**PROBLEM TO WORK ON:**
Drop every image and restate the entries below word for word.

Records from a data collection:
Start of Block

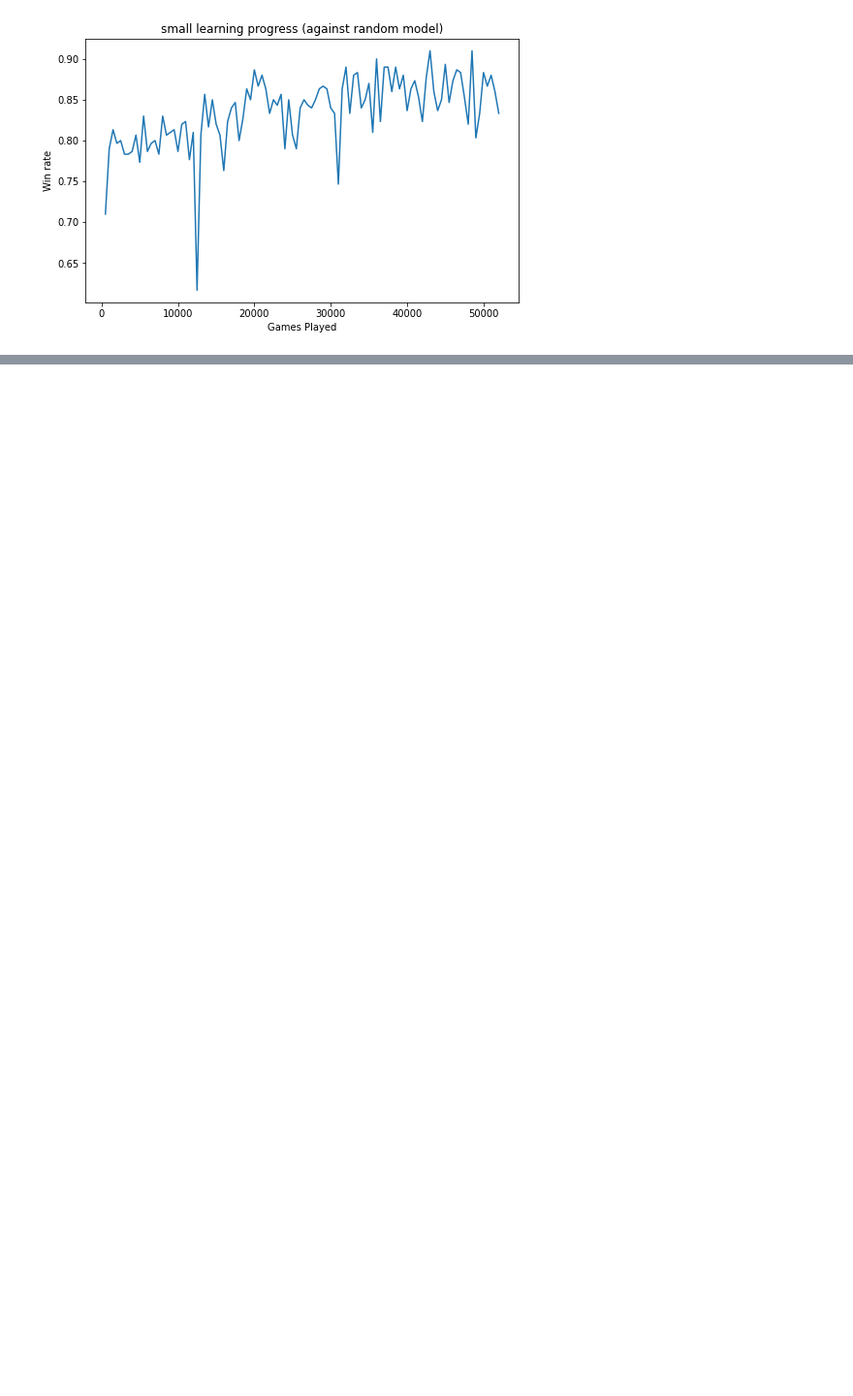
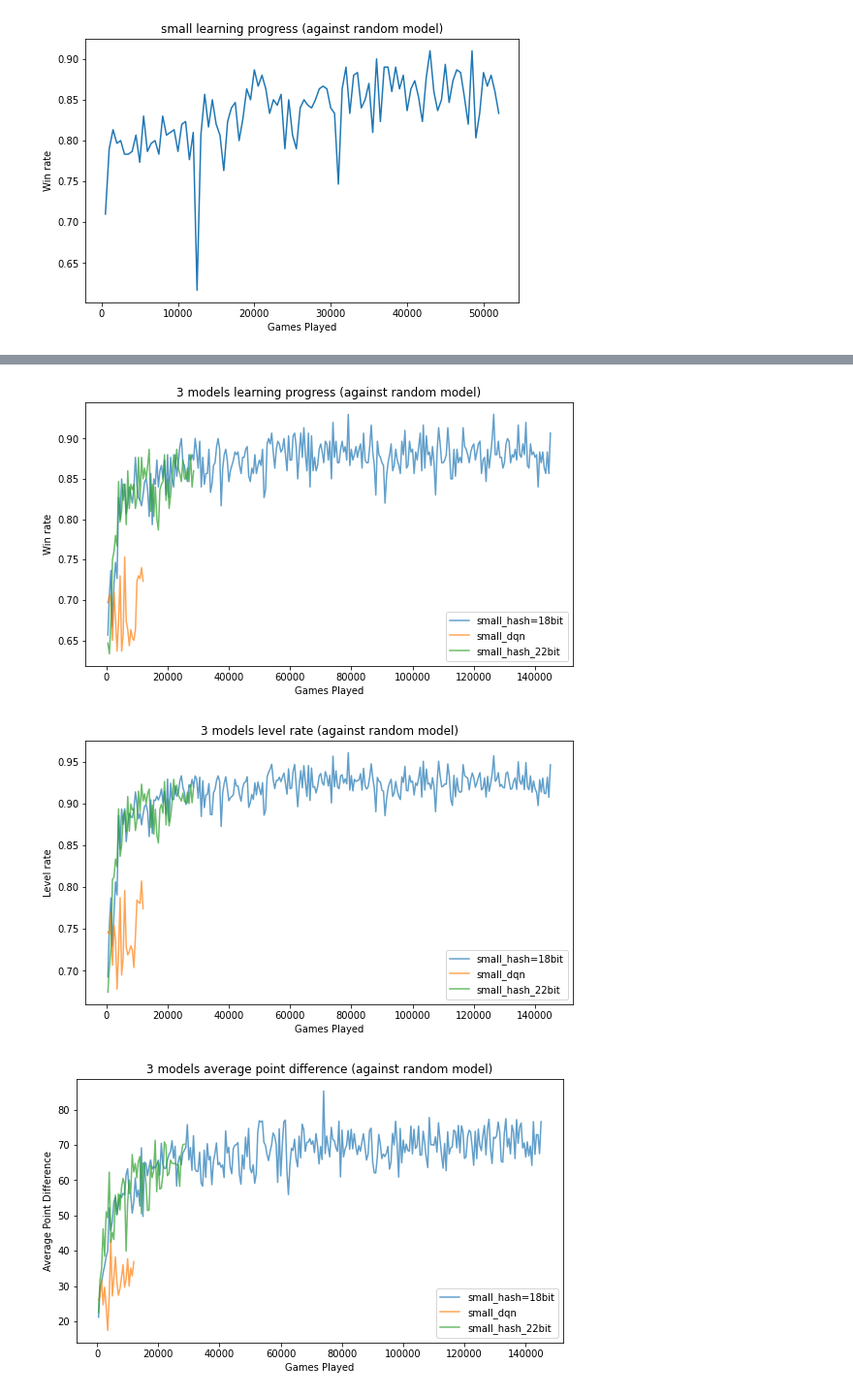
Before and after one commit to yanlai00/shengji_plus, a Jupyter notebook: analysis/plots.ipynb, the cells around one changed output, grey strips where cells are left out. Shown at 97% size. Cells and saved outputs as stored; diff of their text form; code cells hidden in the pictures; blank space fills up the shorter version.

```diff
--- a/analysis/plots.ipynb
+++ b/analysis/plots.ipynb
@@ -100,0 +83,8 @@ graph_apd(['small_discount_5', 'medium_discount=0.5', 'small_e=0.01', 'small_has
+# %%
+graph_win_rate(['small_hash=18bit', 'small_dqn', 'small_hash_22bit'])
+graph_level_rate(['small_hash=18bit', 'small_dqn', 'small_hash_22bit'])
+graph_apd(['small_hash=18bit', 'small_dqn', 'small_hash_22bit'])
+# %% [output]
+[figure, added]
+[figure, added]
+[figure, added]
```
Also changed, not shown: parts of 7 cells of this notebook, 4 other files.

End of Block

**EXERCISE OUTPUT:**
Before and after one commit to yanlai00/shengji_plus, a Jupyter notebook: analysis/plots.ipynb, the cells around one changed output, grey strips where cells are left out. Shown at 97% size. Cells and saved outputs as stored; diff of their text form; code cells hidden in the pictures; blank space fills up the shorter version.

```diff
--- a/analysis/plots.ipynb
+++ b/analysis/plots.ipynb
@@ -100,0 +83,8 @@ graph_apd(['small_discount_5', 'medium_discount=0.5', 'small_e=0.01', 'small_has
+# %%
+graph_win_rate(['small_hash=18bit', 'small_dqn', 'small_hash_22bit'])
+graph_level_rate(['small_hash=18bit', 'small_dqn', 'small_hash_22bit'])
+graph_apd(['small_hash=18bit', 'small_dqn', 'small_hash_22bit'])
+# %% [output]
+[figure, added]
+[figure, added]
+[figure, added]
```
Also changed, not shown: parts of 7 cells of this notebook, 4 other files.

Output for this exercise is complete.